Stored dataset items
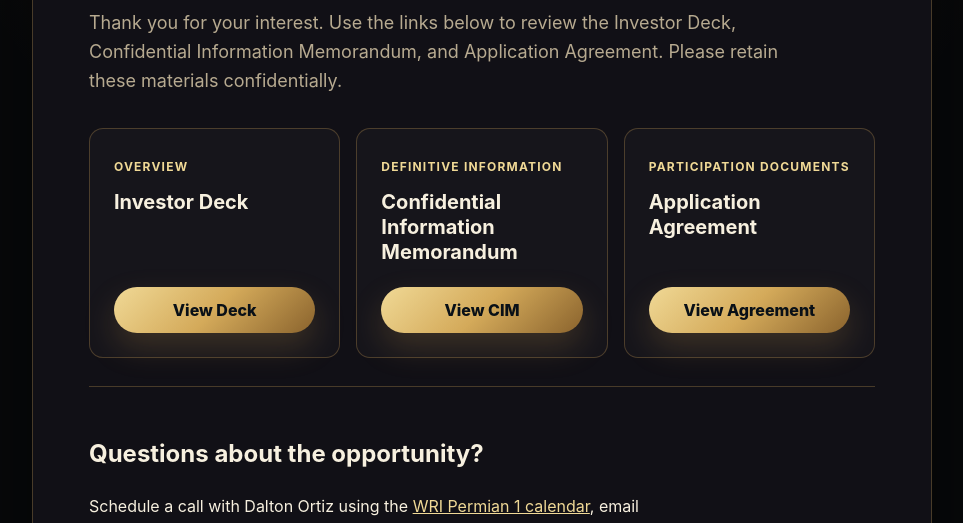
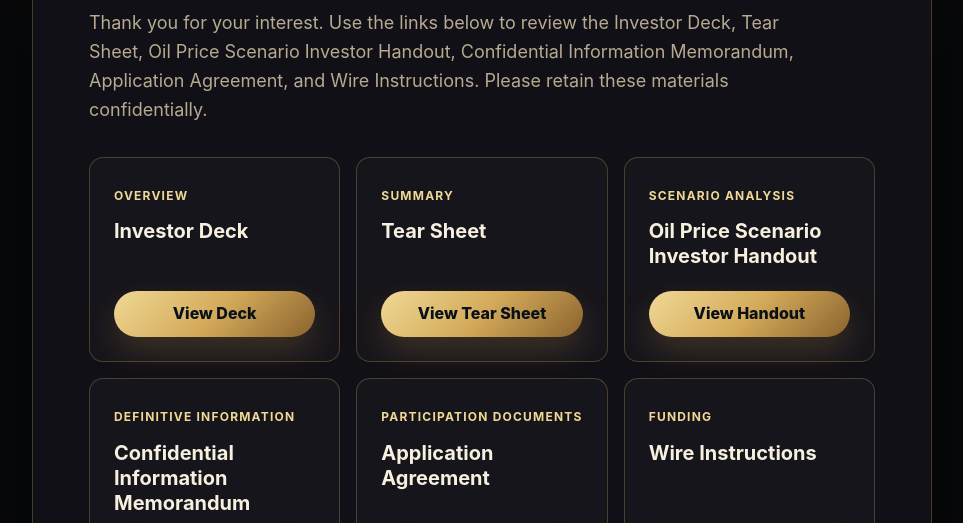
Before and after one commit to WRIPermianone/wri-landing-page, a website: page materials.html in a window 1280 px wide. Shown: the part 277-800 px from the top of the page, without its empty margins (158-1121 px from the left). Drawn offline with Linux system fonts and the light colour scheme.

Commit message:
Add tear sheet, oil price scenario handout, and wire instructions to materials page
Co-authored-by: Perplexity <noreply@perplexity.ai>

```diff
--- a/materials.html
+++ b/materials.html
@@ -133,7 +133,7 @@ src="https://www.facebook.com/tr?id=1087317313884649&ev=PageView&noscript=1"
   <main>
     <p class="eyebrow">Confidential | Accredited Investors Only</p>
     <h1>Your WRI Permian 1 Materials</h1>
-    <p class="lede">Thank you for your interest. Use the links below to review the Investor Deck, Confidential Information Memorandum, and Application Agreement. Please retain these materials confidentially.</p>
+    <p class="lede">Thank you for your interest. Use the links below to review the Investor Deck, Tear Sheet, Oil Price Scenario Investor Handout, Confidential Information Memorandum, Application Agreement, and Wire Instructions. Please retain these materials confidentially.</p>
 
     <section class="documents" aria-label="Offering documents">
       <article class="document">
@@ -142,6 +142,22 @@ src="https://www.facebook.com/tr?id=1087317313884649&ev=PageView&noscript=1"
           <h2>Investor Deck</h2>
         </div>
         <a class="button" href="https://drive.google.com/file/d/1rbmBQQQSaQBEpiOK1rYxz8hz9wroz4TD/view" target="_blank" rel="noopener noreferrer">View Deck</a>
+      </article>
+
+      <article class="document">
+        <div>
+          <span>Summary</span>
+          <h2>Tear Sheet</h2>
+        </div>
+        <a class="button" href="https://drive.google.com/file/d/18SRLKYqabtB7YDbaqd3vTtUiIDJmD7-Z/view?usp=sharing" target="_blank" rel="noopener noreferrer">View Tear Sheet</a>
+      </article>
+
+      <article class="document">
+        <div>
+          <span>Scenario analysis</span>
+          <h2>Oil Price Scenario Investor Handout</h2>
+        </div>
+        <a class="button" href="https://drive.google.com/file/d/11kValyMqB4q2dgO_rvdAixn3qzyrqTOX/view?usp=sharing" target="_blank" rel="noopener noreferrer">View Handout</a>
       </article>
 
       <article class="document">
@@ -159,6 +175,14 @@ src="https://www.facebook.com/tr?id=1087317313884649&ev=PageView&noscript=1"
         </div>
         <a class="button" href="https://drive.google.com/file/d/1hMGcugzjGRrS6I6qRr5MQdXeE9OCGEwc/view?usp=sharing" target="_blank" rel="noopener noreferrer">View Agreement</a>
       </article>
+
+      <article class="document">
+        <div>
+          <span>Funding</span>
+          <h2>Wire Instructions</h2>
+        </div>
+        <a class="button" href="https://drive.google.com/file/d/1OtSfCn-P8CbM3QCc3SDDFdXUTfL-JJpX/view?usp=sharing" target="_blank" rel="noopener noreferrer">View Wire Instructions</a>
+      </article>
     </section>
 
     <section class="calendar">
```
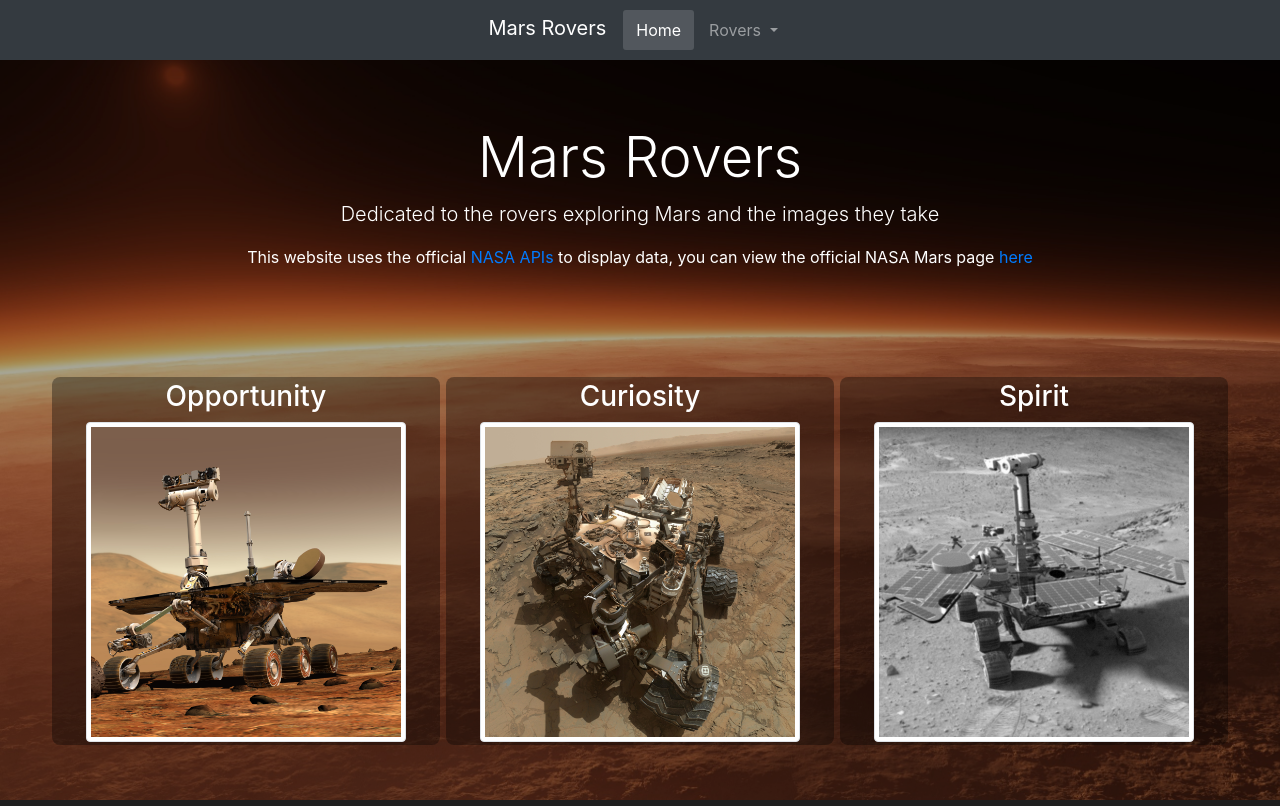
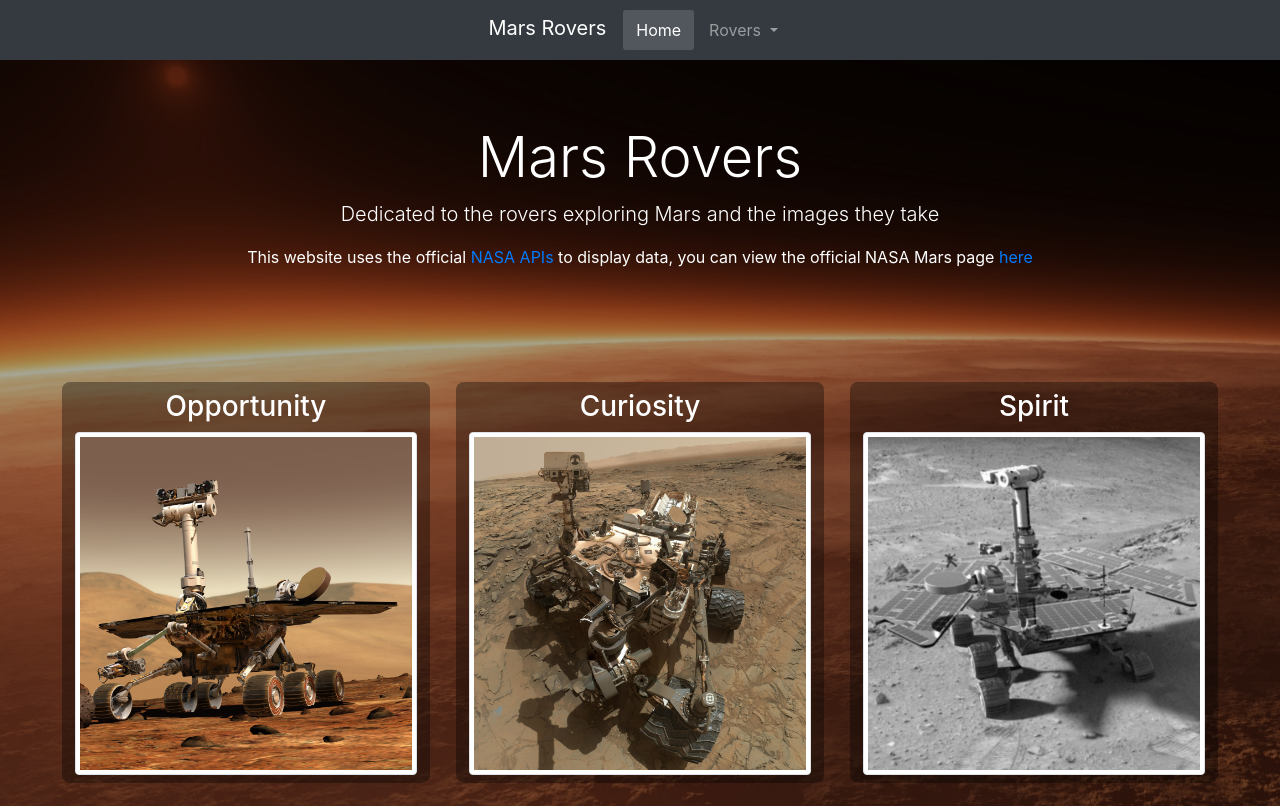
Before and after one commit to MichaelGoodwin/MarsRovers, an Angular app in the folder MarsRovers/: page / in a window 1280 px wide. Built offline with nearby package versions, Linux system fonts and the light colour scheme.

Commit message:
Minor css fixes

```diff
--- a/MarsRovers/src/app/home/home.component.scss
+++ b/MarsRovers/src/app/home/home.component.scss
@@ -36,13 +36,13 @@
 
   .row{
     padding-bottom: 15px;
-    div{
+    >div{
       margin: 0px;
-      padding: 3px;
+      padding: 1vh 1vw;
     }
 
     .img-thumbnail{
-      max-height: 40vh;
+      max-height: 50vh;
     }
   }
 
@@ -50,7 +50,7 @@
     background-color: rgba(0, 0, 0, 0.35);
     min-height: 100%;
     border-radius: 8px;
-    padding: 1px;
+    padding: 1vh 1vw;
     transition-duration: .5s;
 
     &:hover{
```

• _PROBLEM REQUIREMENTS_: The records must come back exactly, with their pictures removed.

• _RESPONSE BELOW_:
Before and after one commit to WRIPermianone/wri-landing-page, a website: page materials.html in a window 1280 px wide. Shown: the part 277-800 px from the top of the page, without its empty margins (158-1121 px from the left). Drawn offline with Linux system fonts and the light colour scheme.

Commit message:
Add tear sheet, oil price scenario handout, and wire instructions to materials page
Co-authored-by: Perplexity <noreply@perplexity.ai>

```diff
--- a/materials.html
+++ b/materials.html
@@ -133,7 +133,7 @@ src="https://www.facebook.com/tr?id=1087317313884649&ev=PageView&noscript=1"
   <main>
     <p class="eyebrow">Confidential | Accredited Investors Only</p>
     <h1>Your WRI Permian 1 Materials</h1>
-    <p class="lede">Thank you for your interest. Use the links below to review the Investor Deck, Confidential Information Memorandum, and Application Agreement. Please retain these materials confidentially.</p>
+    <p class="lede">Thank you for your interest. Use the links below to review the Investor Deck, Tear Sheet, Oil Price Scenario Investor Handout, Confidential Information Memorandum, Application Agreement, and Wire Instructions. Please retain these materials confidentially.</p>
 
     <section class="documents" aria-label="Offering documents">
       <article class="document">
@@ -142,6 +142,22 @@ src="https://www.facebook.com/tr?id=1087317313884649&ev=PageView&noscript=1"
           <h2>Investor Deck</h2>
         </div>
         <a class="button" href="https://drive.google.com/file/d/1rbmBQQQSaQBEpiOK1rYxz8hz9wroz4TD/view" target="_blank" rel="noopener noreferrer">View Deck</a>
+      </article>
+
+      <article class="document">
+        <div>
+          <span>Summary</span>
+          <h2>Tear Sheet</h2>
+        </div>
+        <a class="button" href="https://drive.google.com/file/d/18SRLKYqabtB7YDbaqd3vTtUiIDJmD7-Z/view?usp=sharing" target="_blank" rel="noopener noreferrer">View Tear Sheet</a>
+      </article>
+
+      <article class="document">
+        <div>
+          <span>Scenario analysis</span>
+          <h2>Oil Price Scenario Investor Handout</h2>
+        </div>
+        <a class="button" href="https://drive.google.com/file/d/11kValyMqB4q2dgO_rvdAixn3qzyrqTOX/view?usp=sharing" target="_blank" rel="noopener noreferrer">View Handout</a>
       </article>
 
       <article class="document">
@@ -159,6 +175,14 @@ src="https://www.facebook.com/tr?id=1087317313884649&ev=PageView&noscript=1"
         </div>
         <a class="button" href="https://drive.google.com/file/d/1hMGcugzjGRrS6I6qRr5MQdXeE9OCGEwc/view?usp=sharing" target="_blank" rel="noopener noreferrer">View Agreement</a>
       </article>
+
+      <article class="document">
+        <div>
+          <span>Funding</span>
+          <h2>Wire Instructions</h2>
+        </div>
+        <a class="button" href="https://drive.google.com/file/d/1OtSfCn-P8CbM3QCc3SDDFdXUTfL-JJpX/view?usp=sharing" target="_blank" rel="noopener noreferrer">View Wire Instructions</a>
+      </article>
     </section>
 
     <section class="calendar">
```
Before and after one commit to MichaelGoodwin/MarsRovers, an Angular app in the folder MarsRovers/: page / in a window 1280 px wide. Built offline with nearby package versions, Linux system fonts and the light colour scheme.

Commit message:
Minor css fixes

```diff
--- a/MarsRovers/src/app/home/home.component.scss
+++ b/MarsRovers/src/app/home/home.component.scss
@@ -36,13 +36,13 @@
 
   .row{
     padding-bottom: 15px;
-    div{
+    >div{
       margin: 0px;
-      padding: 3px;
+      padding: 1vh 1vw;
     }
 
     .img-thumbnail{
-      max-height: 40vh;
+      max-height: 50vh;
     }
   }
 
@@ -50,7 +50,7 @@
     background-color: rgba(0, 0, 0, 0.35);
     min-height: 100%;
     border-radius: 8px;
-    padding: 1px;
+    padding: 1vh 1vw;
     transition-duration: .5s;
 
     &:hover{
```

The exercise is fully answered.